We deny that death and disease—effects of the Fall—can ultimately be eradicated apart from Jesus Christ. Utilitarian applications regarding healthcare distribution should not override the dignity of human life. Fur- 3 thermore, we reject the materialist and consequentialist worldview that understands medical applications of AI as a means of improving, changing, or completing human beings.

Matthew 5:45; John 11:25-26; 1 Corinthians 15:55-57; Galatians 6:2; Philippians 2:4

Article 3: Relationship of AI & Humanity

We affirm the use of AI to inform and aid human reasoning and moral decision-making because it is a tool that excels at processing data and making determinations, which often mimics or exceeds human ability. While AI excels in data-based computation, technology is incapable of possessing the capacity for moral agency or responsibility.

We deny that humans can or should cede our moral accountability or responsibilities to any form of AI that will ever be created. Only humanity will be judged by God on the basis of our actions and that of the tools we create. While technology can be created with a moral use in view, it is not a moral agent. Humans alone bear the responsibility for moral decision making.

Romans 2:6-8; Galatians 5:19-21; 2 Peter 1:5-8; 1 John 2:1

Article 2: AI as Technology

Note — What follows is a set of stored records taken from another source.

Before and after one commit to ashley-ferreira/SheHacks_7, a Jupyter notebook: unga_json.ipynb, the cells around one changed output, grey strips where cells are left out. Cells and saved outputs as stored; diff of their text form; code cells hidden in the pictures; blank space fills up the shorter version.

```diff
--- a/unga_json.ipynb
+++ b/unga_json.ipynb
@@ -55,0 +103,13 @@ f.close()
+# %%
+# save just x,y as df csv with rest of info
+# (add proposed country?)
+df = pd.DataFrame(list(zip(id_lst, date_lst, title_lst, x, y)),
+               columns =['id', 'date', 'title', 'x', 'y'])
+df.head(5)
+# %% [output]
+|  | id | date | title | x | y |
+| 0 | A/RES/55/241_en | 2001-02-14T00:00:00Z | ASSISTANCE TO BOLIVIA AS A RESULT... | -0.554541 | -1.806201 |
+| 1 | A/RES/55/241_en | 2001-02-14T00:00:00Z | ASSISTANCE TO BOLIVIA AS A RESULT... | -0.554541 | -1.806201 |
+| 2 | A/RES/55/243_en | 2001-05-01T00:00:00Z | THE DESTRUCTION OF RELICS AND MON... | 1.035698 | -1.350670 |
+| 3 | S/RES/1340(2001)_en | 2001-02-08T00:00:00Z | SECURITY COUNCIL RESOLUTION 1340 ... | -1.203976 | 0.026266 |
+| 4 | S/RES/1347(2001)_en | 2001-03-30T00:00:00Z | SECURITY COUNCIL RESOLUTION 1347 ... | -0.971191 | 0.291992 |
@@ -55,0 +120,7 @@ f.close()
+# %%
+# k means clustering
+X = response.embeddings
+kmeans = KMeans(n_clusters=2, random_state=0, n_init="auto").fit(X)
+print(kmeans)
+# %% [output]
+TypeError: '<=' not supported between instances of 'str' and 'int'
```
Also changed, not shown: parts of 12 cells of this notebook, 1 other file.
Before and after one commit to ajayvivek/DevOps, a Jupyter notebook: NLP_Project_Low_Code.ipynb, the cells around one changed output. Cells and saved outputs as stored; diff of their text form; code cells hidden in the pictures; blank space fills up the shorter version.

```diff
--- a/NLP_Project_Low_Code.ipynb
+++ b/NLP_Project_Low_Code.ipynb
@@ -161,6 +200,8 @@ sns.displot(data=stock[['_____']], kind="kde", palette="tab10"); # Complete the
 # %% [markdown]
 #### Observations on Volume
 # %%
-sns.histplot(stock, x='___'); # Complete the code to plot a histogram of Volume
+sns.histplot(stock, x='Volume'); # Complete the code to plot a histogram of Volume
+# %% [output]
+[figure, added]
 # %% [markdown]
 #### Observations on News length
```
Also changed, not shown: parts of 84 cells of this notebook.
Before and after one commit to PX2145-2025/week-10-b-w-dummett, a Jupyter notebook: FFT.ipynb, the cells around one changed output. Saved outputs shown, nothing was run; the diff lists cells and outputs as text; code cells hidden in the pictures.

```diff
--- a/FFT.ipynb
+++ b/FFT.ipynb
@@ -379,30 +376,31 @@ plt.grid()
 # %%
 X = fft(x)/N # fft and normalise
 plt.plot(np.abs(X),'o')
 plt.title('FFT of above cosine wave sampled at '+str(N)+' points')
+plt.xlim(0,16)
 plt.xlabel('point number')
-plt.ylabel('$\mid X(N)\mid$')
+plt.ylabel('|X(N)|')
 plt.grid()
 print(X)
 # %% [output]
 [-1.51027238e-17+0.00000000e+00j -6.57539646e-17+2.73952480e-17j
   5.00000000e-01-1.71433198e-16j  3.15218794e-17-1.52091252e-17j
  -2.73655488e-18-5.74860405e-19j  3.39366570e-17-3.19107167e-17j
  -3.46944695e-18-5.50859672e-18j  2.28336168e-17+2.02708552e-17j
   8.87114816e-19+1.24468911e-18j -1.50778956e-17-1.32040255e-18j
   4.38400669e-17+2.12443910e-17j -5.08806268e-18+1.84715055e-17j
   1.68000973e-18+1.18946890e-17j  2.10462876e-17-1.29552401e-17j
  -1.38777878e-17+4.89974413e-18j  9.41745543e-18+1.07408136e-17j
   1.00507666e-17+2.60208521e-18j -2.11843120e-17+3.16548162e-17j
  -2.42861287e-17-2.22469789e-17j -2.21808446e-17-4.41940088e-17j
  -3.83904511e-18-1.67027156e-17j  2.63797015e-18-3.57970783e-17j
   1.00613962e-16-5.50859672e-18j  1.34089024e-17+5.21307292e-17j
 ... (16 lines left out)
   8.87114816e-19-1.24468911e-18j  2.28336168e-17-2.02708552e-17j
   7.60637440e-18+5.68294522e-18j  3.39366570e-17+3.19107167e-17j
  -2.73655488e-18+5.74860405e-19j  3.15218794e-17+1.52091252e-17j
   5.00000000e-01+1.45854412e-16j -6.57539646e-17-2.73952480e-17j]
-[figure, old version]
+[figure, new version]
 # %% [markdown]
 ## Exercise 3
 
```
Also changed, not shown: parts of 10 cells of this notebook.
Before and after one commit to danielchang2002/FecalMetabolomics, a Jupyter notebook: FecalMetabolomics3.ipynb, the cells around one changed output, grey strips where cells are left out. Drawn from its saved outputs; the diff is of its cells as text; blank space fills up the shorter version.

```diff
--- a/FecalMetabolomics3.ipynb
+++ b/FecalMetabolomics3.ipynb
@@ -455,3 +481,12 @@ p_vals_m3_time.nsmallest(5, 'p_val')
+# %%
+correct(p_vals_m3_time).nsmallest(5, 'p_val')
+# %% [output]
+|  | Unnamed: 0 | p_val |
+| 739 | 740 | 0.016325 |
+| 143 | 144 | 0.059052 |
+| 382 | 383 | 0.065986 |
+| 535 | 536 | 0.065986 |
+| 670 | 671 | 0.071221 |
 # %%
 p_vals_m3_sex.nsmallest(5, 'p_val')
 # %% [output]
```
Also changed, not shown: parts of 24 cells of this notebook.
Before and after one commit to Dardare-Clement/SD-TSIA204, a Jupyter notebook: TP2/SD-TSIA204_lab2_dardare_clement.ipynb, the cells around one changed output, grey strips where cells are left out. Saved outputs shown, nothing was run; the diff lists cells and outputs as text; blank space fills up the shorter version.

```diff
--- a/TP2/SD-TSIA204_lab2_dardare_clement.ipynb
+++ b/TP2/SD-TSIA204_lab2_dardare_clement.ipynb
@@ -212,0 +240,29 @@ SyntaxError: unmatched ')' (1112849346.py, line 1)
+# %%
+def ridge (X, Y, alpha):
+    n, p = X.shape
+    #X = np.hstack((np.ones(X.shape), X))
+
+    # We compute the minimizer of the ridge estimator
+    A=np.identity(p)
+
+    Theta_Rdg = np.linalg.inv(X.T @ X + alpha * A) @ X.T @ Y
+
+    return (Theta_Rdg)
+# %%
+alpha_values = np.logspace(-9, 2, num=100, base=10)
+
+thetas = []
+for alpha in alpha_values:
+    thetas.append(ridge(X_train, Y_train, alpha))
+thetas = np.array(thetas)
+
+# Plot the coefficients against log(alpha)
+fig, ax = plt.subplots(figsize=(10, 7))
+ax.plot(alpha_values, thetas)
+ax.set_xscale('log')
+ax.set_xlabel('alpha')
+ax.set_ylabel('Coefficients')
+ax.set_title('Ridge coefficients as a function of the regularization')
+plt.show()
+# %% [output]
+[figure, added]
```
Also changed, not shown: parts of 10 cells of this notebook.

We affirm that the development of AI is a demonstration of the unique creative abilities of human beings. When AI is employed in accordance with God’s moral will, it is an example of man’s obedience to the divine command to steward creation and to honor Him. We believe in innovation for the glory of God, the sake of human flourishing, and the love of neighbor. While we acknowledge the reality of the Fall and its consequences on human nature and human innovation, technology can be used in society to uphold human dignity. As a part of our God-given creative nature, human beings should develop and harness technology in ways that lead to greater flourishing and the alleviation of human suffering.

We deny that the use of AI is morally neutral. It is not worthy of man’s hope, worship, or love. Since the Lord Jesus alone can atone for sin and reconcile humanity to its Creator, technology such as AI cannot fulfill humanity’s ultimate needs. We further deny the goodness and benefit of any application of AI that devalues or degrades the dignity and worth of another human being. 

Genesis 2:25; Exodus 20:3; 31:1-11; Proverbs 16:4; Matthew 22:37-40; Romans 3:23

Article 1: Image of God

We affirm that God created each human being in His image with intrinsic and equal worth, dignity, and moral agency, distinct from all creation, and that humanity’s creativity is intended to reflect God’s creative pattern.

We deny that any part of creation, including any form of technology, should ever be used to usurp or subvert the dominion and stewardship which has been entrusted solely to humanity by God; nor should technology be assigned a level of human identity, worth, dignity, or moral agency.

Genesis 1:26-28; 5:1-2; Isaiah 43:6-7; Jeremiah 1:5; John 13:34; Colossians 1:16; 3:10; Ephesians 4:24